Building from source on Unix/Linux platforms sometimes requires a basic knowledge of C/C++ development if you run into problems with the build. When things work, you can pretend it's plug and play, but if they don't work, you're going to need some skills to debug the problem.
On some occasions, there may be a bug in the software, particularly if you're trying to do a build on a platform or OS version that hasn't been tried yet. Usually this shows up as an error during the
make step, and you can file bug reports for those.
More often, though, the problem is with your environment or sometimes a problem with the scripts that build the software. Not every situation can be foreseen or worked around, so the scripts may need help in the form of options, or actual changes to handle the environment. Usually these kinds of problems show up as errors during the
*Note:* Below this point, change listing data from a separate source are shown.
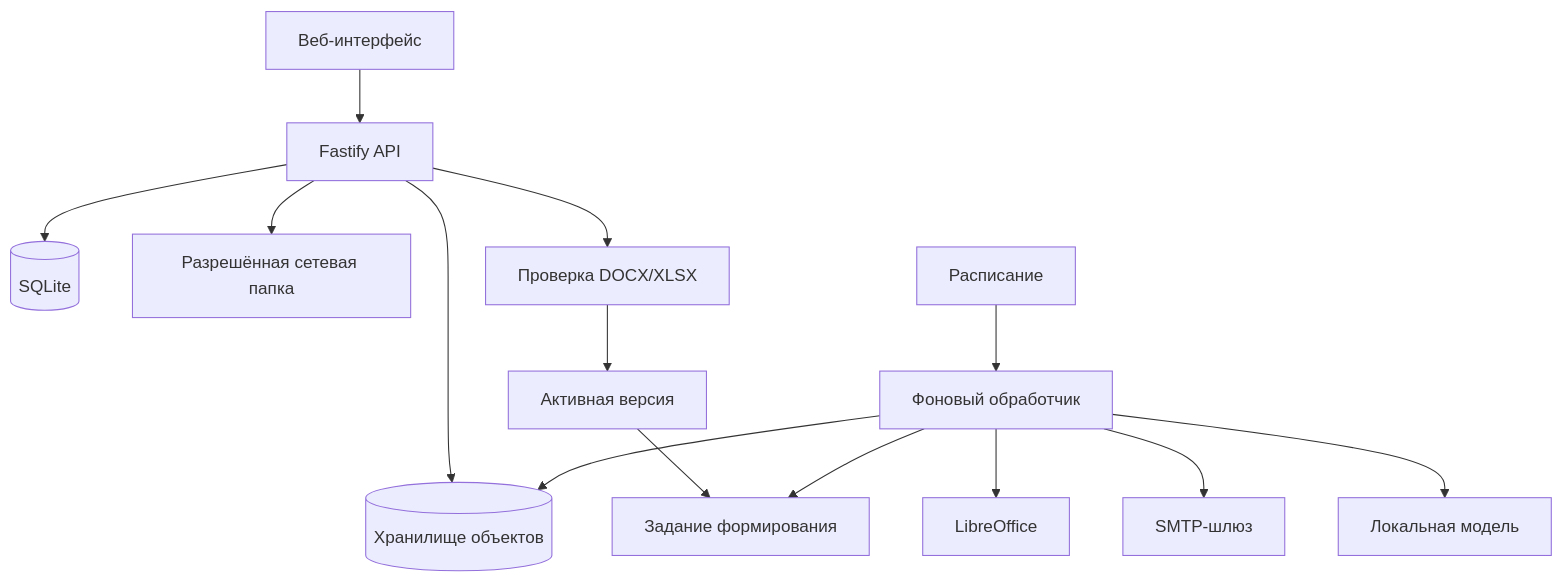
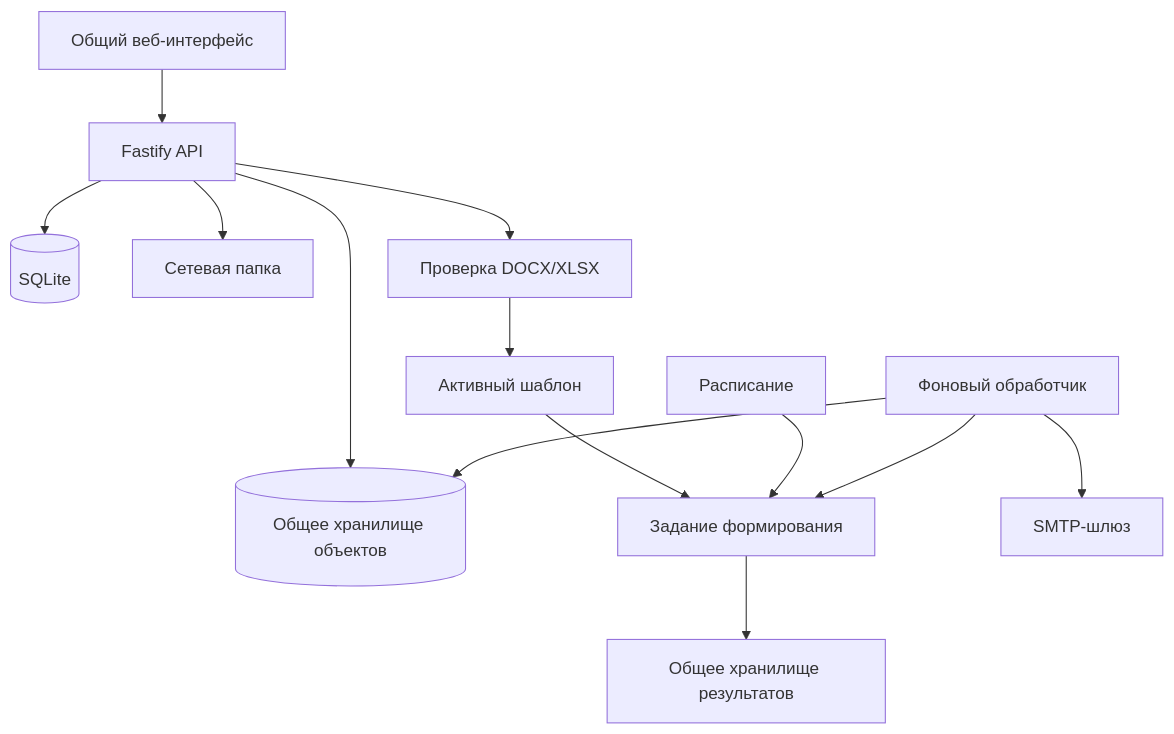
The diagram in README.md (f2re/docomator), drawn with Mermaid before and after one commit. The commit also changed other lines of this file, not shown here.

Commit message:
Зафиксировать общее корпоративное хранилище

````diff
--- a/README.md
+++ b/README.md
@@ -198,16 +164,15 @@
 ```mermaid
 flowchart TB
-    UI[Веб-интерфейс] --> API[Fastify API]
+    UI[Общий веб-интерфейс] --> API[Fastify API]
     API --> DB[(SQLite)]
-    API --> OBJECTS[(Хранилище объектов)]
-    API --> SHARE[Разрешённая сетевая папка]
+    API --> OBJECTS[(Общее хранилище объектов)]
+    API --> SHARE[Сетевая папка]
     API --> INTAKE[Проверка DOCX/XLSX]
-    INTAKE --> RELEASE[Активная версия]
+    INTAKE --> RELEASE[Активный шаблон]
     RELEASE --> JOB[Задание формирования]
-    SCHEDULE[Расписание] --> WORKER[Фоновый обработчик]
-    WORKER --> JOB
+    SCHEDULE[Расписание] --> JOB
+    WORKER[Фоновый обработчик] --> JOB
     WORKER --> OBJECTS
-    WORKER --> LO[LibreOffice]
     WORKER --> SMTP[SMTP-шлюз]
-    WORKER --> LLM[Локальная модель]
+    JOB --> RESULTS[Общее хранилище результатов]
 ```
````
When this happens, the output of
configure is not going to point to anything specific. You need to use the contents of
config.log to examine what part of the setup process failed and what the specific test output is. Usually this will be a compiler or linker error, which is where the basic development skills come in.
Library Load Problems
If the problem turns out to be an inability to locate or load the necessary libraries when running a test program, you may have a path issue. Sometimes, particularly on non-Linux systems, you'll have to set a
LD_LIBRARY_PATH (or similar) variable to allow the link tests to succeed, just as you will often need to set the variable at runtime when using the software.
If packages are not installed in the default system defined locations then you can often specify the location of those packages to the
configure command. For example, to specify the location of Xerces-C library when configuring XML-security :